◆ INSTRUCTIONS TO FOLLOW ◆
Word for word, repeat all the entries below, but without the pictures.

Extracted data entries:
※
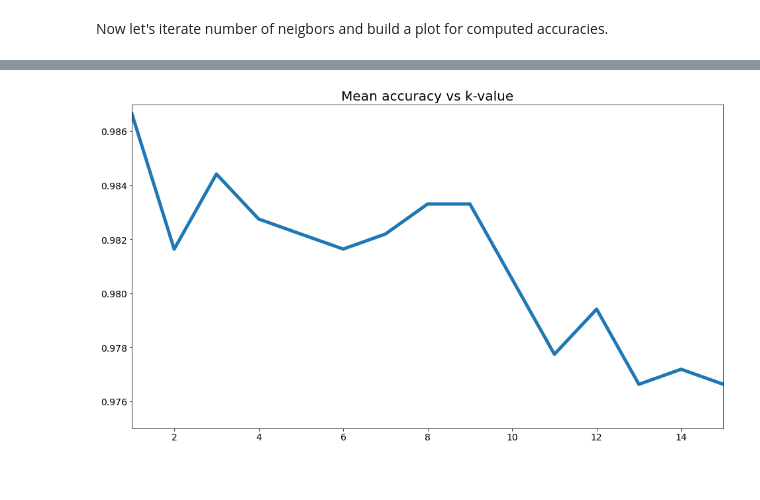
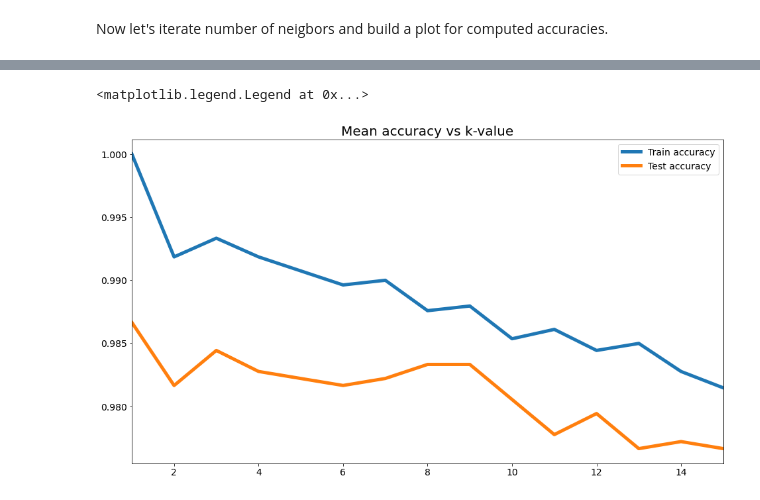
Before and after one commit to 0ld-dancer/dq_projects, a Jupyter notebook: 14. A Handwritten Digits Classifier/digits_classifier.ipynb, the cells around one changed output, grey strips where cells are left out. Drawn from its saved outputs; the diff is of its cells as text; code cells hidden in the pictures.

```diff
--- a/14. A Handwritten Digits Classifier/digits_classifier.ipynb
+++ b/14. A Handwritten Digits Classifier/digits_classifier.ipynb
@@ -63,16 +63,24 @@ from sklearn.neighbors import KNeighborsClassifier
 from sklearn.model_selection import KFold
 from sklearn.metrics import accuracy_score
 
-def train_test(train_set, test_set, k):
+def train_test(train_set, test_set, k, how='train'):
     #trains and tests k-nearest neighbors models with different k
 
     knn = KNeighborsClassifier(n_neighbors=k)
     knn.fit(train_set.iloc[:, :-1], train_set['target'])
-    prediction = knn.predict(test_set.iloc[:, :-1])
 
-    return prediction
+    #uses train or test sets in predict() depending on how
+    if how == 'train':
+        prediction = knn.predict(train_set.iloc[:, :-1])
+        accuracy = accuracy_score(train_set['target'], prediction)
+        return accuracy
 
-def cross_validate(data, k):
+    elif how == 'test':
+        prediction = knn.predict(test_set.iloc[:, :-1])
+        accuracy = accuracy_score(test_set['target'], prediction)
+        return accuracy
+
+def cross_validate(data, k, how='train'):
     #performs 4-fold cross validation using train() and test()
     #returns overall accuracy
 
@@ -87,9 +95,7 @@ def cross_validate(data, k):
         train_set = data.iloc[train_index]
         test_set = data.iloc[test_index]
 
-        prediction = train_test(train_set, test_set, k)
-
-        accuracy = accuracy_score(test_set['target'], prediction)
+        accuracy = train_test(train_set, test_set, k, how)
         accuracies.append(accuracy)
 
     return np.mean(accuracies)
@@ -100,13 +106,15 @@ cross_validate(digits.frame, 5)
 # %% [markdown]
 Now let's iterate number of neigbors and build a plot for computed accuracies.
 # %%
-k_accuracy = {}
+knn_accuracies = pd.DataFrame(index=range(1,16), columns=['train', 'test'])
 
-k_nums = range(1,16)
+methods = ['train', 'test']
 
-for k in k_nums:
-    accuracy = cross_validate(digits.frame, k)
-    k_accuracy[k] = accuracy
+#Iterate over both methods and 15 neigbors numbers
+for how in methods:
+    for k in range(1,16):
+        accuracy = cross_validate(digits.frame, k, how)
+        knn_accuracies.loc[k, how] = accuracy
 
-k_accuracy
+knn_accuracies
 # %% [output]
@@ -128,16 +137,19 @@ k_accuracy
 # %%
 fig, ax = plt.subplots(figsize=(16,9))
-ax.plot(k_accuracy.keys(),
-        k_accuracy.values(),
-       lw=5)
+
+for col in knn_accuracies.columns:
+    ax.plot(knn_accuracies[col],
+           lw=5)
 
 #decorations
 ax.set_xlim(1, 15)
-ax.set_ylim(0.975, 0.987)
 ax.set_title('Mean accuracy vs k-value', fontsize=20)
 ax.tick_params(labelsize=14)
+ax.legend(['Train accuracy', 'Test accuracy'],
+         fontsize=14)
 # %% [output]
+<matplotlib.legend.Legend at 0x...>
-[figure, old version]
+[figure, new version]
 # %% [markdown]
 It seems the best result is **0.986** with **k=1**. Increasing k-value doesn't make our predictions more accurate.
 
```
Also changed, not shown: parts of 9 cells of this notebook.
※
◆ SOLUTION TO THE EXERCISE ◆
Before and after one commit to 0ld-dancer/dq_projects, a Jupyter notebook: 14. A Handwritten Digits Classifier/digits_classifier.ipynb, the cells around one changed output, grey strips where cells are left out. Drawn from its saved outputs; the diff is of its cells as text; code cells hidden in the pictures.

```diff
--- a/14. A Handwritten Digits Classifier/digits_classifier.ipynb
+++ b/14. A Handwritten Digits Classifier/digits_classifier.ipynb
@@ -63,16 +63,24 @@ from sklearn.neighbors import KNeighborsClassifier
 from sklearn.model_selection import KFold
 from sklearn.metrics import accuracy_score
 
-def train_test(train_set, test_set, k):
+def train_test(train_set, test_set, k, how='train'):
     #trains and tests k-nearest neighbors models with different k
 
     knn = KNeighborsClassifier(n_neighbors=k)
     knn.fit(train_set.iloc[:, :-1], train_set['target'])
-    prediction = knn.predict(test_set.iloc[:, :-1])
 
-    return prediction
+    #uses train or test sets in predict() depending on how
+    if how == 'train':
+        prediction = knn.predict(train_set.iloc[:, :-1])
+        accuracy = accuracy_score(train_set['target'], prediction)
+        return accuracy
 
-def cross_validate(data, k):
+    elif how == 'test':
+        prediction = knn.predict(test_set.iloc[:, :-1])
+        accuracy = accuracy_score(test_set['target'], prediction)
+        return accuracy
+
+def cross_validate(data, k, how='train'):
     #performs 4-fold cross validation using train() and test()
     #returns overall accuracy
 
@@ -87,9 +95,7 @@ def cross_validate(data, k):
         train_set = data.iloc[train_index]
         test_set = data.iloc[test_index]
 
-        prediction = train_test(train_set, test_set, k)
-
-        accuracy = accuracy_score(test_set['target'], prediction)
+        accuracy = train_test(train_set, test_set, k, how)
         accuracies.append(accuracy)
 
     return np.mean(accuracies)
@@ -100,13 +106,15 @@ cross_validate(digits.frame, 5)
 # %% [markdown]
 Now let's iterate number of neigbors and build a plot for computed accuracies.
 # %%
-k_accuracy = {}
+knn_accuracies = pd.DataFrame(index=range(1,16), columns=['train', 'test'])
 
-k_nums = range(1,16)
+methods = ['train', 'test']
 
-for k in k_nums:
-    accuracy = cross_validate(digits.frame, k)
-    k_accuracy[k] = accuracy
+#Iterate over both methods and 15 neigbors numbers
+for how in methods:
+    for k in range(1,16):
+        accuracy = cross_validate(digits.frame, k, how)
+        knn_accuracies.loc[k, how] = accuracy
 
-k_accuracy
+knn_accuracies
 # %% [output]
@@ -128,16 +137,19 @@ k_accuracy
 # %%
 fig, ax = plt.subplots(figsize=(16,9))
-ax.plot(k_accuracy.keys(),
-        k_accuracy.values(),
-       lw=5)
+
+for col in knn_accuracies.columns:
+    ax.plot(knn_accuracies[col],
+           lw=5)
 
 #decorations
 ax.set_xlim(1, 15)
-ax.set_ylim(0.975, 0.987)
 ax.set_title('Mean accuracy vs k-value', fontsize=20)
 ax.tick_params(labelsize=14)
+ax.legend(['Train accuracy', 'Test accuracy'],
+         fontsize=14)
 # %% [output]
+<matplotlib.legend.Legend at 0x...>
-[figure, old version]
+[figure, new version]
 # %% [markdown]
 It seems the best result is **0.986** with **k=1**. Increasing k-value doesn't make our predictions more accurate.
 
```
Also changed, not shown: parts of 9 cells of this notebook.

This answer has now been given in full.